ENTRIES SUPPLIED Start Marker

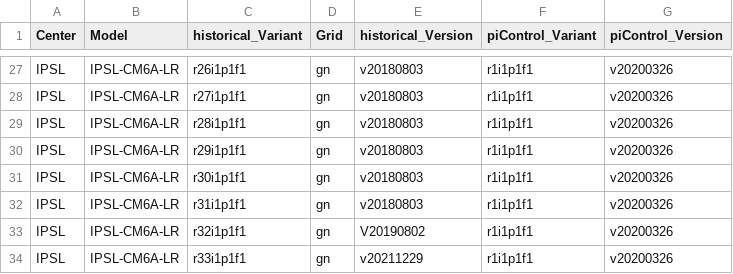
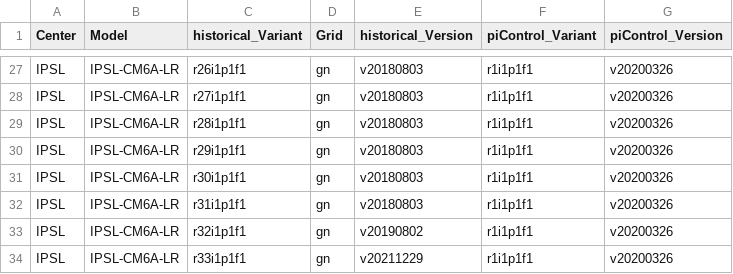
Before and after one commit to dlebars/CMIP_SeaLevel, a CSV file: SelectPaths_CMIP6/AvailableExperiments_zos_IPSL-CM6A-LR_historical_piControl.csv, drawn as a sheet; only a part is shown, gaps mark what is left out.

Commit message:
Add the option to search for files that do not have piControl available

```diff
--- a/SelectPaths_CMIP6/AvailableExperiments_zos_IPSL-CM6A-LR_historical_piControl.csv
+++ b/SelectPaths_CMIP6/AvailableExperiments_zos_IPSL-CM6A-LR_historical_piControl.csv
@@ -32,3 +32,3 @@ IPSL;IPSL-CM6A-LR;r30i1p1f1;gn;v20180803;r1i1p1f1;v20200326
 IPSL;IPSL-CM6A-LR;r31i1p1f1;gn;v20180803;r1i1p1f1;v20200326
-IPSL;IPSL-CM6A-LR;r32i1p1f1;gn;V20190802;r1i1p1f1;v20200326
+IPSL;IPSL-CM6A-LR;r32i1p1f1;gn;v20190802;r1i1p1f1;v20200326
 IPSL;IPSL-CM6A-LR;r33i1p1f1;gn;v20211229;r1i1p1f1;v20200326
```
Also changed, not shown: 2 other files.
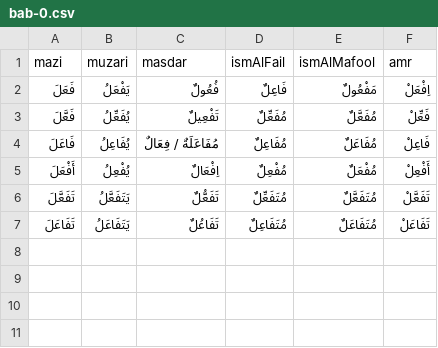
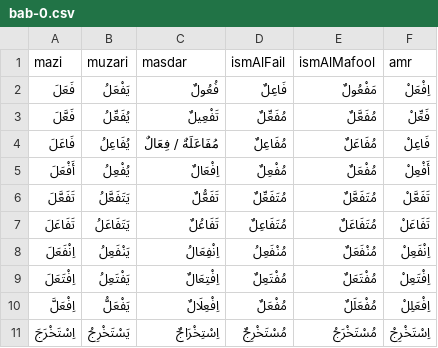
Before and after one commit to jelnur/arabic-verbs, a CSV file: public/verbs/bab-0.csv, drawn as a sheet.

```diff
--- a/public/verbs/bab-0.csv
+++ b/public/verbs/bab-0.csv
@@ -7 +7,5 @@ mazi,muzari,masdar,ismAlFail,ismAlMafool,amr
 تَفَاعَلَ,يَتَفَاعَلُ,تَفَاعُلٌ,مُتَفَاعِلٌ,مُتَفَاعَلٌ,تَفَاعَلْ
+اِنْفَعَلَ,يَنْفَعِلُ,اِنْفِعَالُ,مُنْفَعِلُ,مُنْفَعَلٌ,اِنْفَعِلْ
+اِفْتَعَلَ,يَفْتَعِلُ,اِفْتِعَالٌ,مُفْتَعِلٌ,مُفْتَعَلٌ,اِفْتَعِلْ
+اِفْعَلَّ,يَفْعَلُّ,اِفْعِلَالٌ,مُفْعَلٌ,مُفْعَلَلٌ,اِفْعَلِلْ
+اِسْتَخْرَجَ,يَسْتَخْرِجُ,اِسْتِخْرَاجٌ,مُسْتَخْرِجٌ,مُسْتَخْرَجُ,اِسْتَخْرِجْ
```
Also changed, not shown: 2 other files.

ENTRIES SUPPLIED End Marker

◆ **WHAT YOU ARE ASKED TO DO**
The entries above need to be repeated in full, word for word. Skip the images.

◆ **PROBLEM SOLUTION**
Before and after one commit to dlebars/CMIP_SeaLevel, a CSV file: SelectPaths_CMIP6/AvailableExperiments_zos_IPSL-CM6A-LR_historical_piControl.csv, drawn as a sheet; only a part is shown, gaps mark what is left out.

Commit message:
Add the option to search for files that do not have piControl available

```diff
--- a/SelectPaths_CMIP6/AvailableExperiments_zos_IPSL-CM6A-LR_historical_piControl.csv
+++ b/SelectPaths_CMIP6/AvailableExperiments_zos_IPSL-CM6A-LR_historical_piControl.csv
@@ -32,3 +32,3 @@ IPSL;IPSL-CM6A-LR;r30i1p1f1;gn;v20180803;r1i1p1f1;v20200326
 IPSL;IPSL-CM6A-LR;r31i1p1f1;gn;v20180803;r1i1p1f1;v20200326
-IPSL;IPSL-CM6A-LR;r32i1p1f1;gn;V20190802;r1i1p1f1;v20200326
+IPSL;IPSL-CM6A-LR;r32i1p1f1;gn;v20190802;r1i1p1f1;v20200326
 IPSL;IPSL-CM6A-LR;r33i1p1f1;gn;v20211229;r1i1p1f1;v20200326
```
Also changed, not shown: 2 other files.
Before and after one commit to jelnur/arabic-verbs, a CSV file: public/verbs/bab-0.csv, drawn as a sheet.

```diff
--- a/public/verbs/bab-0.csv
+++ b/public/verbs/bab-0.csv
@@ -7 +7,5 @@ mazi,muzari,masdar,ismAlFail,ismAlMafool,amr
 تَفَاعَلَ,يَتَفَاعَلُ,تَفَاعُلٌ,مُتَفَاعِلٌ,مُتَفَاعَلٌ,تَفَاعَلْ
+اِنْفَعَلَ,يَنْفَعِلُ,اِنْفِعَالُ,مُنْفَعِلُ,مُنْفَعَلٌ,اِنْفَعِلْ
+اِفْتَعَلَ,يَفْتَعِلُ,اِفْتِعَالٌ,مُفْتَعِلٌ,مُفْتَعَلٌ,اِفْتَعِلْ
+اِفْعَلَّ,يَفْعَلُّ,اِفْعِلَالٌ,مُفْعَلٌ,مُفْعَلَلٌ,اِفْعَلِلْ
+اِسْتَخْرَجَ,يَسْتَخْرِجُ,اِسْتِخْرَاجٌ,مُسْتَخْرِجٌ,مُسْتَخْرَجُ,اِسْتَخْرِجْ
```
Also changed, not shown: 2 other files.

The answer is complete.